Given records

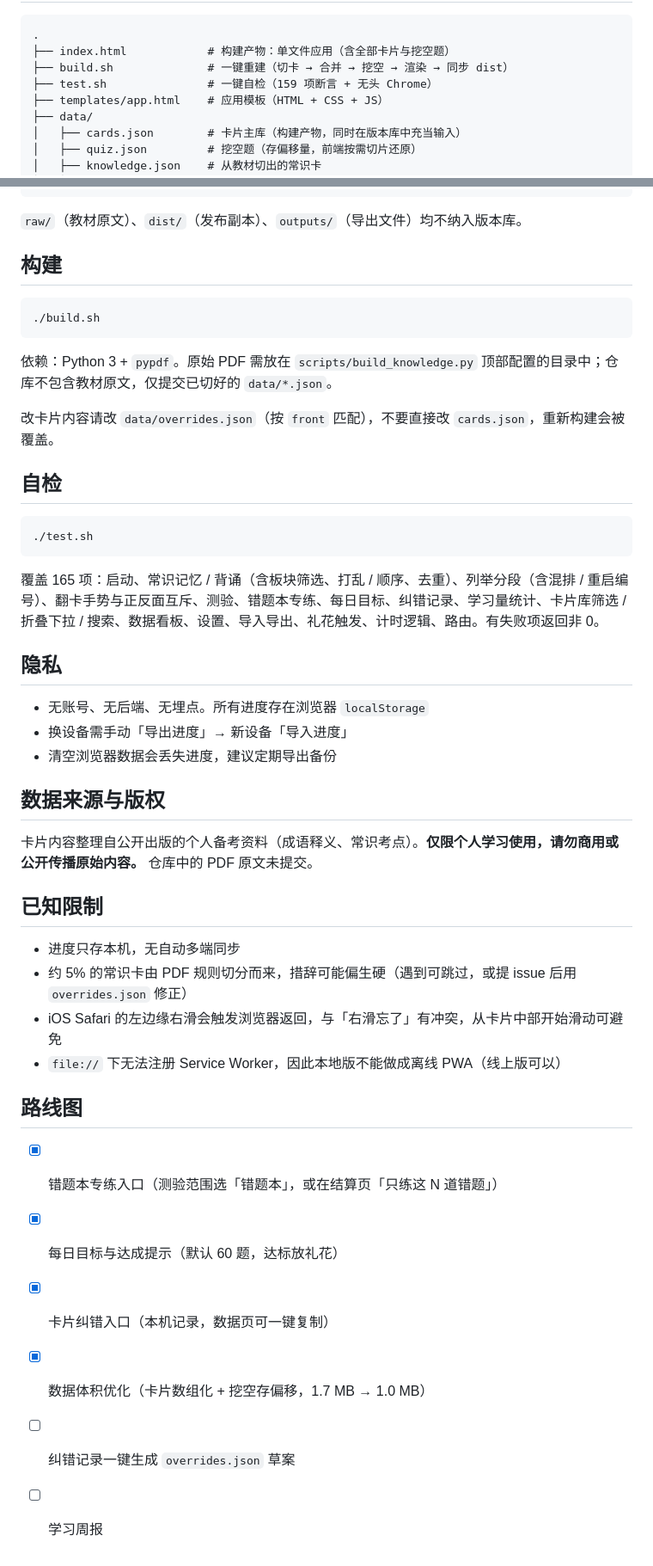
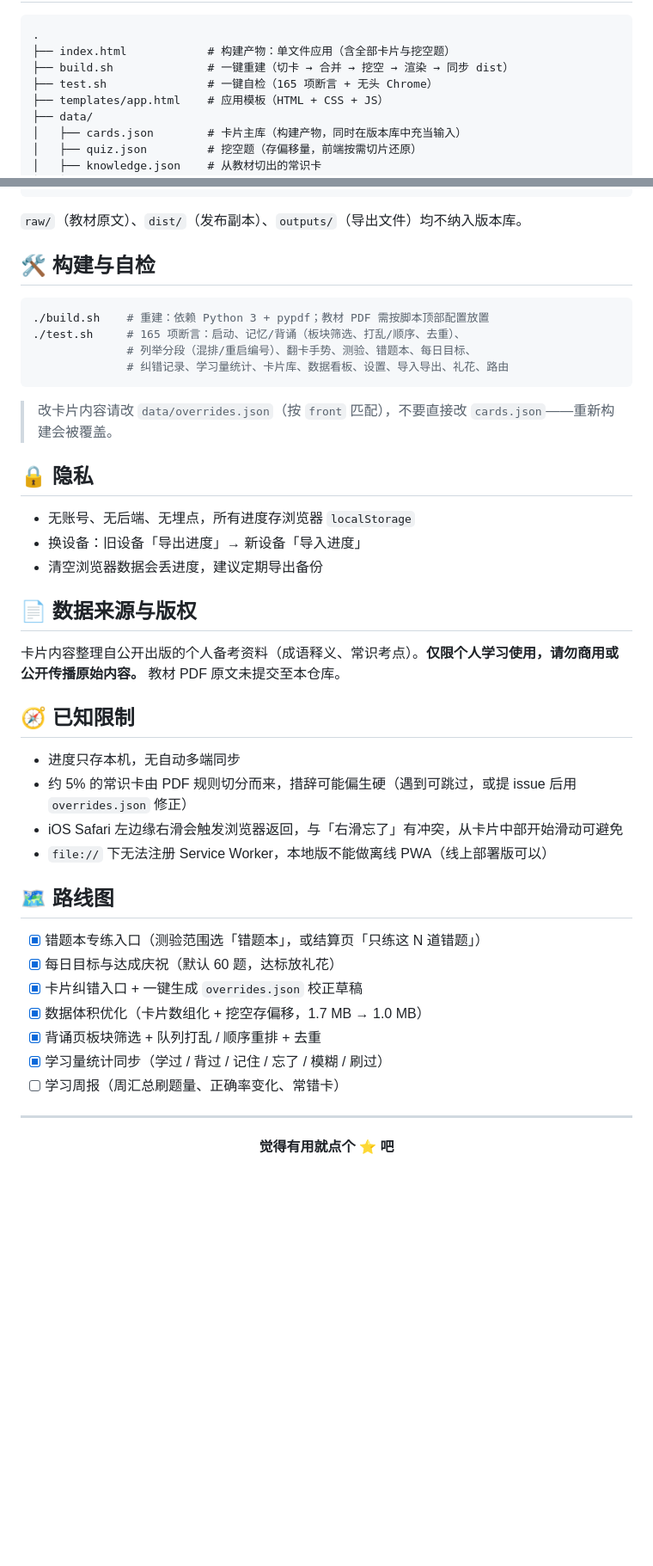
Before and after one commit to zhiguwww-crypto/shang-an-cards, a Markdown page: README.md, 2 parts joined by grey strips. Shown at 86% size. GitHub-like rendering; blank space fills up the shorter version.

````diff
--- a/README.md
+++ b/README.md
@@ -65,7 +73,7 @@ open index.html          # macOS
 .
 ├── index.html            # 构建产物：单文件应用（含全部卡片与挖空题）
 ├── build.sh              # 一键重建（切卡 → 合并 → 挖空 → 渲染 → 同步 dist）
-├── test.sh               # 一键自检（159 项断言 + 无头 Chrome）
+├── test.sh               # 一键自检（165 项断言 + 无头 Chrome）
 ├── templates/app.html    # 应用模板（HTML + CSS + JS）
 ├── data/
 │   ├── cards.json        # 卡片主库（构建产物，同时在版本库中充当输入）
@@ -85,46 +93,48 @@ open index.html          # macOS
 
 `raw/`（教材原文）、`dist/`（发布副本）、`outputs/`（导出文件）均不纳入版本库。
 
-## 构建
+## 🛠 构建与自检
 
 ```bash
-./build.sh
+./build.sh    # 重建：依赖 Python 3 + pypdf；教材 PDF 需按脚本顶部配置放置
+./test.sh     # 165 项断言：启动、记忆/背诵（板块筛选、打乱/顺序、去重）、
+              # 列举分段（混排/重启编号）、翻卡手势、测验、错题本、每日目标、
+              # 纠错记录、学习量统计、卡片库、数据看板、设置、导入导出、礼花、路由
 ```
 
-依赖：Python 3 + `pypdf`。原始 PDF 需放在 `scripts/build_knowledge.py` 顶部配置的目录中；仓库不包含教材原文，仅提交已切好的 `data/*.json`。
+> 改卡片内容请改 `data/overrides.json`（按 `front` 匹配），不要直接改 `cards.json`——重新构建会被覆盖。
 
-改卡片内容请改 `data/overrides.json`（按 `front` 匹配），不要直接改 `cards.json`，重新构建会被覆盖。
+## 🔒 隐私
 
-## 自检
+- 无账号、无后端、无埋点，所有进度存浏览器 `localStorage`
+- 换设备：旧设备「导出进度」→ 新设备「导入进度」
+- 清空浏览器数据会丢进度，建议定期导出备份
 
-```bash
-./test.sh
-```
+## 📄 数据来源与版权
 
-覆盖 165 项：启动、常识记忆 / 背诵（含板块筛选、打乱 / 顺序、去重）、列举分段（含混排 / 重启编号）、翻卡手势与正反面互斥、测验、错题本专练、每日目标、纠错记录、学习量统计、卡片库筛选 / 折叠下拉 / 搜索、数据看板、设置、导入导出、礼花触发、计时逻辑、路由。有失败项返回非 0。
+卡片内容整理自公开出版的个人备考资料（成语释义、常识考点）。**仅限个人学习使用，请勿商用或公开传播原始内容。** 教材 PDF 原文未提交至本仓库。
 
-## 隐私
-
-- 无账号、无后端、无埋点。所有进度存在浏览器 `localStorage`
-- 换设备需手动「导出进度」→ 新设备「导入进度」
-- 清空浏览器数据会丢失进度，建议定期导出备份
-
-## 数据来源与版权
-
-卡片内容整理自公开出版的个人备考资料（成语释义、常识考点）。**仅限个人学习使用，请勿商用或公开传播原始内容。** 仓库中的 PDF 原文未提交。
-
-## 已知限制
+## 🧭 已知限制
 
 - 进度只存本机，无自动多端同步
 - 约 5% 的常识卡由 PDF 规则切分而来，措辞可能偏生硬（遇到可跳过，或提 issue 后用 `overrides.json` 修正）
-- iOS Safari 的左边缘右滑会触发浏览器返回，与「右滑忘了」有冲突，从卡片中部开始滑动可避免
-- `file://` 下无法注册 Service Worker，因此本地版不能做成离线 PWA（线上版可以）
+- iOS Safari 左边缘右滑会触发浏览器返回，与「右滑忘了」有冲突，从卡片中部开始滑动可避免
+- `file://` 下无法注册 Service Worker，本地版不能做离线 PWA（线上部署版可以）
 
-## 路线图
+## 🗺 路线图
 
-- [x] 错题本专练入口（测验范围选「错题本」，或在结算页「只练这 N 道错题」）
-- [x] 每日目标与达成提示（默认 60 题，达标放礼花）
-- [x] 卡片纠错入口（本机记录，数据页可一键复制）
+- [x] 错题本专练入口（测验范围选「错题本」，或结算页「只练这 N 道错题」）
+- [x] 每日目标与达成庆祝（默认 60 题，达标放礼花）
+- [x] 卡片纠错入口 + 一键生成 `overrides.json` 校正草稿
 - [x] 数据体积优化（卡片数组化 + 挖空存偏移，1.7 MB → 1.0 MB）
-- [ ] 纠错记录一键生成 `overrides.json` 草案
-- [ ] 学习周报
+- [x] 背诵页板块筛选 + 队列打乱 / 顺序重排 + 去重
+- [x] 学习量统计同步（学过 / 背过 / 记住 / 忘了 / 模糊 / 刷过）
+- [ ] 学习周报（周汇总刷题量、正确率变化、常错卡）
+
+---
+
+<div align="center">
+
+**觉得有用就点个 ⭐ 吧**
+
+</div>
````
Also changed, not shown: other parts of README.md (+50 -42 lines).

Exercise aim
Could you retype every line above exactly as it appears, skipping the pictures?

Answer section
Before and after one commit to zhiguwww-crypto/shang-an-cards, a Markdown page: README.md, 2 parts joined by grey strips. Shown at 86% size. GitHub-like rendering; blank space fills up the shorter version.

````diff
--- a/README.md
+++ b/README.md
@@ -65,7 +73,7 @@ open index.html          # macOS
 .
 ├── index.html            # 构建产物：单文件应用（含全部卡片与挖空题）
 ├── build.sh              # 一键重建（切卡 → 合并 → 挖空 → 渲染 → 同步 dist）
-├── test.sh               # 一键自检（159 项断言 + 无头 Chrome）
+├── test.sh               # 一键自检（165 项断言 + 无头 Chrome）
 ├── templates/app.html    # 应用模板（HTML + CSS + JS）
 ├── data/
 │   ├── cards.json        # 卡片主库（构建产物，同时在版本库中充当输入）
@@ -85,46 +93,48 @@ open index.html          # macOS
 
 `raw/`（教材原文）、`dist/`（发布副本）、`outputs/`（导出文件）均不纳入版本库。
 
-## 构建
+## 🛠 构建与自检
 
 ```bash
-./build.sh
+./build.sh    # 重建：依赖 Python 3 + pypdf；教材 PDF 需按脚本顶部配置放置
+./test.sh     # 165 项断言：启动、记忆/背诵（板块筛选、打乱/顺序、去重）、
+              # 列举分段（混排/重启编号）、翻卡手势、测验、错题本、每日目标、
+              # 纠错记录、学习量统计、卡片库、数据看板、设置、导入导出、礼花、路由
 ```
 
-依赖：Python 3 + `pypdf`。原始 PDF 需放在 `scripts/build_knowledge.py` 顶部配置的目录中；仓库不包含教材原文，仅提交已切好的 `data/*.json`。
+> 改卡片内容请改 `data/overrides.json`（按 `front` 匹配），不要直接改 `cards.json`——重新构建会被覆盖。
 
-改卡片内容请改 `data/overrides.json`（按 `front` 匹配），不要直接改 `cards.json`，重新构建会被覆盖。
+## 🔒 隐私
 
-## 自检
+- 无账号、无后端、无埋点，所有进度存浏览器 `localStorage`
+- 换设备：旧设备「导出进度」→ 新设备「导入进度」
+- 清空浏览器数据会丢进度，建议定期导出备份
 
-```bash
-./test.sh
-```
+## 📄 数据来源与版权
 
-覆盖 165 项：启动、常识记忆 / 背诵（含板块筛选、打乱 / 顺序、去重）、列举分段（含混排 / 重启编号）、翻卡手势与正反面互斥、测验、错题本专练、每日目标、纠错记录、学习量统计、卡片库筛选 / 折叠下拉 / 搜索、数据看板、设置、导入导出、礼花触发、计时逻辑、路由。有失败项返回非 0。
+卡片内容整理自公开出版的个人备考资料（成语释义、常识考点）。**仅限个人学习使用，请勿商用或公开传播原始内容。** 教材 PDF 原文未提交至本仓库。
 
-## 隐私
-
-- 无账号、无后端、无埋点。所有进度存在浏览器 `localStorage`
-- 换设备需手动「导出进度」→ 新设备「导入进度」
-- 清空浏览器数据会丢失进度，建议定期导出备份
-
-## 数据来源与版权
-
-卡片内容整理自公开出版的个人备考资料（成语释义、常识考点）。**仅限个人学习使用，请勿商用或公开传播原始内容。** 仓库中的 PDF 原文未提交。
-
-## 已知限制
+## 🧭 已知限制
 
 - 进度只存本机，无自动多端同步
 - 约 5% 的常识卡由 PDF 规则切分而来，措辞可能偏生硬（遇到可跳过，或提 issue 后用 `overrides.json` 修正）
-- iOS Safari 的左边缘右滑会触发浏览器返回，与「右滑忘了」有冲突，从卡片中部开始滑动可避免
-- `file://` 下无法注册 Service Worker，因此本地版不能做成离线 PWA（线上版可以）
+- iOS Safari 左边缘右滑会触发浏览器返回，与「右滑忘了」有冲突，从卡片中部开始滑动可避免
+- `file://` 下无法注册 Service Worker，本地版不能做离线 PWA（线上部署版可以）
 
-## 路线图
+## 🗺 路线图
 
-- [x] 错题本专练入口（测验范围选「错题本」，或在结算页「只练这 N 道错题」）
-- [x] 每日目标与达成提示（默认 60 题，达标放礼花）
-- [x] 卡片纠错入口（本机记录，数据页可一键复制）
+- [x] 错题本专练入口（测验范围选「错题本」，或结算页「只练这 N 道错题」）
+- [x] 每日目标与达成庆祝（默认 60 题，达标放礼花）
+- [x] 卡片纠错入口 + 一键生成 `overrides.json` 校正草稿
 - [x] 数据体积优化（卡片数组化 + 挖空存偏移，1.7 MB → 1.0 MB）
-- [ ] 纠错记录一键生成 `overrides.json` 草案
-- [ ] 学习周报
+- [x] 背诵页板块筛选 + 队列打乱 / 顺序重排 + 去重
+- [x] 学习量统计同步（学过 / 背过 / 记住 / 忘了 / 模糊 / 刷过）
+- [ ] 学习周报（周汇总刷题量、正确率变化、常错卡）
+
+---
+
+<div align="center">
+
+**觉得有用就点个 ⭐ 吧**
+
+</div>
````
Also changed, not shown: other parts of README.md (+50 -42 lines).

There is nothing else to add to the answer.